Each one of us will remember different things or value different times of our lives. Remember together will expand our store of memories and draw us closer together. Even if the person we’re caring for isn’t able to communicate, we can sitting his or her presence and talk about memories. Our loved one leaves behind ¬†legacy of memories that provides a source of continuing access to his or her presence, influence, stretch, guidance and love.

As long as our loved one is still with us, we can use our time together to make mew memories. Whatever we experience, whatever albums we look at, foods we book music we listen to, movies we watch, we’ll be making new memories of our time together in this journey.

“Death is not a medical event. Death is a spiritual event”. Even if we haven’t claimed religious beliefs or adopted spiritual practices, we experience a natural capacity for hope and reflection about what really matters, especially when death draws near.

When we anticipate separation from loved ones, we naturally feel an increased desire to interact with them and make every moment count. But we may find, some time before death actually comes, that our loved one begins to distance himself or herself from us. This process can occur gradually and in different ways.

As your loved one declines, he or she may become confused, mixing up details about who was here or when something happened. They may become confused about where they are or who others are. We recommend that if your loved one is pleasantly confused, don’t try to bring them pack into reality. Encourage him or her to speak slowly. If they are frightened, give gentle reassurance and tell them they are OK. Use your voice, eye contact and touch to maintain a supportive connection.

Caring for someone facing death matters so much to those who love him or her that the way we go through it together may color our future interactions with one another.
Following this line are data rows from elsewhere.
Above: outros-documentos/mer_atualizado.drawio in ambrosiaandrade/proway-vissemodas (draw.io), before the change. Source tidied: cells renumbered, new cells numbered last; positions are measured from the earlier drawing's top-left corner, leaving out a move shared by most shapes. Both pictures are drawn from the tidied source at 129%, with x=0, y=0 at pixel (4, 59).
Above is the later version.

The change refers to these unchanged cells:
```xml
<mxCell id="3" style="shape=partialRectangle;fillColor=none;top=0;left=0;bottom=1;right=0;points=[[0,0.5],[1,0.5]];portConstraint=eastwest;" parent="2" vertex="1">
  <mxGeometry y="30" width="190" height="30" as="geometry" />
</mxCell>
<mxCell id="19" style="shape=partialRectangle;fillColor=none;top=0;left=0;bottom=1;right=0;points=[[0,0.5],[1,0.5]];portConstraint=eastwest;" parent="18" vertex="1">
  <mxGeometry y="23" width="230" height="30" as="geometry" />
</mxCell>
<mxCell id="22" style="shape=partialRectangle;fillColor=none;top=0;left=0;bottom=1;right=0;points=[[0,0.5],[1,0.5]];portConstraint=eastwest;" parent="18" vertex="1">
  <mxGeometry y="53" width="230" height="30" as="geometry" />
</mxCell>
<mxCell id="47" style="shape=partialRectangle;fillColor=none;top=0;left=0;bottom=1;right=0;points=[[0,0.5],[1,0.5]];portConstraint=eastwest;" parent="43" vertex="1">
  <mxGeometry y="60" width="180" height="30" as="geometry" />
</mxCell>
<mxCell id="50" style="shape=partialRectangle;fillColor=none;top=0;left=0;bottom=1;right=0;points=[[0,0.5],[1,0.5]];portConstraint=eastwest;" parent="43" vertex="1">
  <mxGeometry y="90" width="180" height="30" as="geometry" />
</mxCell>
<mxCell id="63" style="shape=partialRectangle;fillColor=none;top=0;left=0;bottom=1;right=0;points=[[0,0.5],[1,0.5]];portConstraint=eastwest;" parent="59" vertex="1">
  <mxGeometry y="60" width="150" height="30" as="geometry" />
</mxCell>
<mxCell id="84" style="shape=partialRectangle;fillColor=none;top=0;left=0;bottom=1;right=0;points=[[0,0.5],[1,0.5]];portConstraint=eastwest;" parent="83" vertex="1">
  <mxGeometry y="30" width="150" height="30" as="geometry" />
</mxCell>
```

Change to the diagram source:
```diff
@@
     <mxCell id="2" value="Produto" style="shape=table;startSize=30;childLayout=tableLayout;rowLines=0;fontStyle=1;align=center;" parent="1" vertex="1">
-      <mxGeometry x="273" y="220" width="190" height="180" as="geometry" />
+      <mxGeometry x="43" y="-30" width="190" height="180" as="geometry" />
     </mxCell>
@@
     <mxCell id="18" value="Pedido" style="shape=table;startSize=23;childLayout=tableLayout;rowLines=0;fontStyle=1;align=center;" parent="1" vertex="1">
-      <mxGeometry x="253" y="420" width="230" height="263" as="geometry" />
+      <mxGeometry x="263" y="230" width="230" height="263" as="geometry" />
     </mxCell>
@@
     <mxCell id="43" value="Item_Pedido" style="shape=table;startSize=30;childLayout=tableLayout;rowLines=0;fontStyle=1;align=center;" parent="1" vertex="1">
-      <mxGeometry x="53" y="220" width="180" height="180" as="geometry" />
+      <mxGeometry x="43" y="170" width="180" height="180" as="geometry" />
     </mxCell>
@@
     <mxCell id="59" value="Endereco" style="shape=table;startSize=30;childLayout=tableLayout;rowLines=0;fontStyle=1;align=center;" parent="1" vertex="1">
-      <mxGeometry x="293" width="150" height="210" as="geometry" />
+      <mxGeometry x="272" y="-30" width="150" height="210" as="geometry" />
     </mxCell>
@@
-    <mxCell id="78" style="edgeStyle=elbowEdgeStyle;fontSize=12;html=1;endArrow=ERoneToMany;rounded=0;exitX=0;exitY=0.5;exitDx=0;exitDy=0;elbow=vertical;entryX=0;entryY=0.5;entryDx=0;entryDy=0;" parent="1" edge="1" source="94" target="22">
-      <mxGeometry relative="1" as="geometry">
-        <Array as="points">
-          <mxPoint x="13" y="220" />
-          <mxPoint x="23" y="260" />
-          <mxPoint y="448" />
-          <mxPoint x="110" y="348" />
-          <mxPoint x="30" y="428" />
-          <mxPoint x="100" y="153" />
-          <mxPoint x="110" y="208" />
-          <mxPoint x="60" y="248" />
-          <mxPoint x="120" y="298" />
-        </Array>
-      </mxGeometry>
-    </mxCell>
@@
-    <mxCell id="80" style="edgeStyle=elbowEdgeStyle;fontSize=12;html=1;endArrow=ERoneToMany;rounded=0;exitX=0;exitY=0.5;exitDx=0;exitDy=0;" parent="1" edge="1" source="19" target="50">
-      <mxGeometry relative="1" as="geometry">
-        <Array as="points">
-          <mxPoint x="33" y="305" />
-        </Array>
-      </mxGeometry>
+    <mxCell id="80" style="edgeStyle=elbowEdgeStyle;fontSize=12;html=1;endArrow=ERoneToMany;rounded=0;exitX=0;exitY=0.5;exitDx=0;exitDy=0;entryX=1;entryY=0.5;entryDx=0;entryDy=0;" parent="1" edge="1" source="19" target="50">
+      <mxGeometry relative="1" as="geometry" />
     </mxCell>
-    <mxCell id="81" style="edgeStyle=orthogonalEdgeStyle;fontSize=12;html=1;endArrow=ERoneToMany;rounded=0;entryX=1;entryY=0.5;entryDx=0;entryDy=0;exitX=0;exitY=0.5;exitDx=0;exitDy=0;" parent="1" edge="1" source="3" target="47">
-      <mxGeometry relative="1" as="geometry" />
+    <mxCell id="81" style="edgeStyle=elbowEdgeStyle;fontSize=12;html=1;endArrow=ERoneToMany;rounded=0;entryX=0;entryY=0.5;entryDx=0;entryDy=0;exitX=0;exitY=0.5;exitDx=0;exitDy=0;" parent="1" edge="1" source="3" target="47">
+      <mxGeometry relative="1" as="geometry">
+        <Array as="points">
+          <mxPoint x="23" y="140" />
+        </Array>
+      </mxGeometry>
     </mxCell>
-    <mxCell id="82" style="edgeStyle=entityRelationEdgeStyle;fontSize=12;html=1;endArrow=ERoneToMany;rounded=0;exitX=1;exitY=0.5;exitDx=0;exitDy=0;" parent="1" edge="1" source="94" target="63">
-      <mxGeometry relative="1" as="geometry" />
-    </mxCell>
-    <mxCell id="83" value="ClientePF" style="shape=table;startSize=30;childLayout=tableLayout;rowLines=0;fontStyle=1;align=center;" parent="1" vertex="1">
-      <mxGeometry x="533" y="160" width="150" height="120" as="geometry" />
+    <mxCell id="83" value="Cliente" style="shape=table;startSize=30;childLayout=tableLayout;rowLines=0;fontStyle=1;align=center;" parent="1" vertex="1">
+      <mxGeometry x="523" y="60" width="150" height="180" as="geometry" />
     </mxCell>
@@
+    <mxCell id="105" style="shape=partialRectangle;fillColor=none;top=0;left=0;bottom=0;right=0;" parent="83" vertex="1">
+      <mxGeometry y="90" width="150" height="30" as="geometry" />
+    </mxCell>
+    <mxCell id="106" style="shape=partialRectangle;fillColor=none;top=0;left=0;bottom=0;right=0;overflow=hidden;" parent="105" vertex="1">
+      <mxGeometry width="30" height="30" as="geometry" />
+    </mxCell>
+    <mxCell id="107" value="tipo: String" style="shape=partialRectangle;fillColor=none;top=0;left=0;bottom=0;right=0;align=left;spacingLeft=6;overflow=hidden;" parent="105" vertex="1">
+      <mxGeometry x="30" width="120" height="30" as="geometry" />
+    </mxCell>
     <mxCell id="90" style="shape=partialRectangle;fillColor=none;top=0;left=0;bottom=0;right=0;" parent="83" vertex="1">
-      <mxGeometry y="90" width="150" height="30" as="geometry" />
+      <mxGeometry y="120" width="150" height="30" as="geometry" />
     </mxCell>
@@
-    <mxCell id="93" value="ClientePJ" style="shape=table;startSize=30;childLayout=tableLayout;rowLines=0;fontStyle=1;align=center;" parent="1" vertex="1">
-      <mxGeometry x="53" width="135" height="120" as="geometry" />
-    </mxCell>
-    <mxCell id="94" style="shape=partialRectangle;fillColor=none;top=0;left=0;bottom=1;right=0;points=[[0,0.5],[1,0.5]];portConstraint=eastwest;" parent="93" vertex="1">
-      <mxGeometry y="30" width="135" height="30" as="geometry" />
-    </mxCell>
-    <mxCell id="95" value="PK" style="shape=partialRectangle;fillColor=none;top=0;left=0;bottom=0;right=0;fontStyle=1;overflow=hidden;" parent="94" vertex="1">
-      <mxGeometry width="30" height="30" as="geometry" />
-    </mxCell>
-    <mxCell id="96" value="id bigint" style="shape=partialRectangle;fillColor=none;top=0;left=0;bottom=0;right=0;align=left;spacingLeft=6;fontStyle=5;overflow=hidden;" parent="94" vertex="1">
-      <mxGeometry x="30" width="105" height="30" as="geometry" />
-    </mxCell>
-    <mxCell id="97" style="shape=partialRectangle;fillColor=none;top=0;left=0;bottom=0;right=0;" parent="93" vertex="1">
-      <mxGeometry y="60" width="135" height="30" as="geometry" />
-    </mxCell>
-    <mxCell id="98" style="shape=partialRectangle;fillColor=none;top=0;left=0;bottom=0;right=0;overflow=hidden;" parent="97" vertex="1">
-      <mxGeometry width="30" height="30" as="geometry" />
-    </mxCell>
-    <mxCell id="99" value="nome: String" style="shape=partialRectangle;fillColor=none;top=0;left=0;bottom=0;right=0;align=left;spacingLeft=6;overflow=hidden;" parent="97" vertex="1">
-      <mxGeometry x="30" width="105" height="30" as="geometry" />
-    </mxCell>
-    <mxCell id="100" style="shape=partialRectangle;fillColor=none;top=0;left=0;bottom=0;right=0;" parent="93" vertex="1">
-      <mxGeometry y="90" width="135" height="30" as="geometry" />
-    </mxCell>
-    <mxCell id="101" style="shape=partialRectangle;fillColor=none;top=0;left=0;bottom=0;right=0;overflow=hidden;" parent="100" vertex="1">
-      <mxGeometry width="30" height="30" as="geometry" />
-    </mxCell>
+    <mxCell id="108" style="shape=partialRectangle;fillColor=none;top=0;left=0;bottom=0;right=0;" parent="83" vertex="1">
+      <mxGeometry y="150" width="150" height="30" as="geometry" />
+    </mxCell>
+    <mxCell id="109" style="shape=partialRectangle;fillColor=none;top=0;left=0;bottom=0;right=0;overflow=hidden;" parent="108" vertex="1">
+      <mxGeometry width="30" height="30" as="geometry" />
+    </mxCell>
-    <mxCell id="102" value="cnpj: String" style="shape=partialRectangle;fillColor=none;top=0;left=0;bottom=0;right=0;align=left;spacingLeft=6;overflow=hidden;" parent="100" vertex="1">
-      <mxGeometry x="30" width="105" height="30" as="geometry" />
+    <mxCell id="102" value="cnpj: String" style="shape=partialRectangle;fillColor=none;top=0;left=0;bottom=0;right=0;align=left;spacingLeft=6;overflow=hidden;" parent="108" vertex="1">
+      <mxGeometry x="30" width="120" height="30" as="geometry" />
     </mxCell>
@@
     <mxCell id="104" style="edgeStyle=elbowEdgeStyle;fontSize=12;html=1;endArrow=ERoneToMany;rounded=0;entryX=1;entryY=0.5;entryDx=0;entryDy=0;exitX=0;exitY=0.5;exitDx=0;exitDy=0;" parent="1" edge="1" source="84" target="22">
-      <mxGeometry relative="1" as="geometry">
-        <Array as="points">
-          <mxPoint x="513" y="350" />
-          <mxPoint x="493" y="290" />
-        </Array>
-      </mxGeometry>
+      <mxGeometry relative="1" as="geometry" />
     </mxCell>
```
Perhaps the best gift we can offer our loved one is to let him or her see that we’re pulling together through this experience.